__ASSIGNMENT__
Would you please give every entry again exactly, without the pictures?

┌─ EXTRACTED INFORMATION

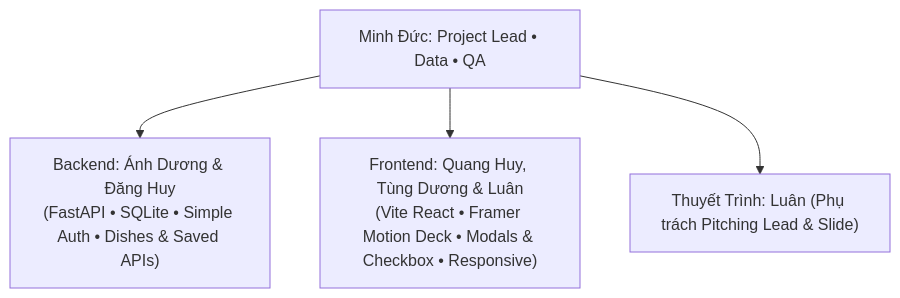
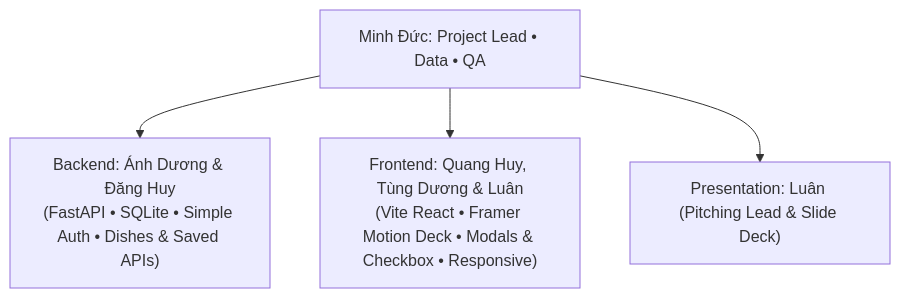
Before and after one commit to snowwminhduc1212/YumYumPick: the second of 2 diagrams in README.md, drawn with Mermaid. The commit also changed other lines of this file and 1 other file, not shown here.

````diff
--- a/README.md
+++ b/README.md
@@ -140,7 +138,7 @@
 ```mermaid
 flowchart TD
     Lead["Minh Đức: Project Lead • Data • QA"]
     Lead --> BE["Backend: Ánh Dương & Đăng Huy\n(FastAPI • SQLite • Simple Auth • Dishes & Saved APIs)"]
     Lead --> FE["Frontend: Quang Huy, Tùng Dương & Luân\n(Vite React • Framer Motion Deck • Modals & Checkbox • Responsive)"]
-    Lead --> PITCH["Thuyết Trình: Luân (Phụ trách Pitching Lead & Slide)"]
+    Lead --> PITCH["Presentation: Luân (Pitching Lead & Slide Deck)"]
 ```
````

└─

__TASK RESULT__
Before and after one commit to snowwminhduc1212/YumYumPick: the second of 2 diagrams in README.md, drawn with Mermaid. The commit also changed other lines of this file and 1 other file, not shown here.

````diff
--- a/README.md
+++ b/README.md
@@ -140,7 +138,7 @@
 ```mermaid
 flowchart TD
     Lead["Minh Đức: Project Lead • Data • QA"]
     Lead --> BE["Backend: Ánh Dương & Đăng Huy\n(FastAPI • SQLite • Simple Auth • Dishes & Saved APIs)"]
     Lead --> FE["Frontend: Quang Huy, Tùng Dương & Luân\n(Vite React • Framer Motion Deck • Modals & Checkbox • Responsive)"]
-    Lead --> PITCH["Thuyết Trình: Luân (Phụ trách Pitching Lead & Slide)"]
+    Lead --> PITCH["Presentation: Luân (Pitching Lead & Slide Deck)"]
 ```
````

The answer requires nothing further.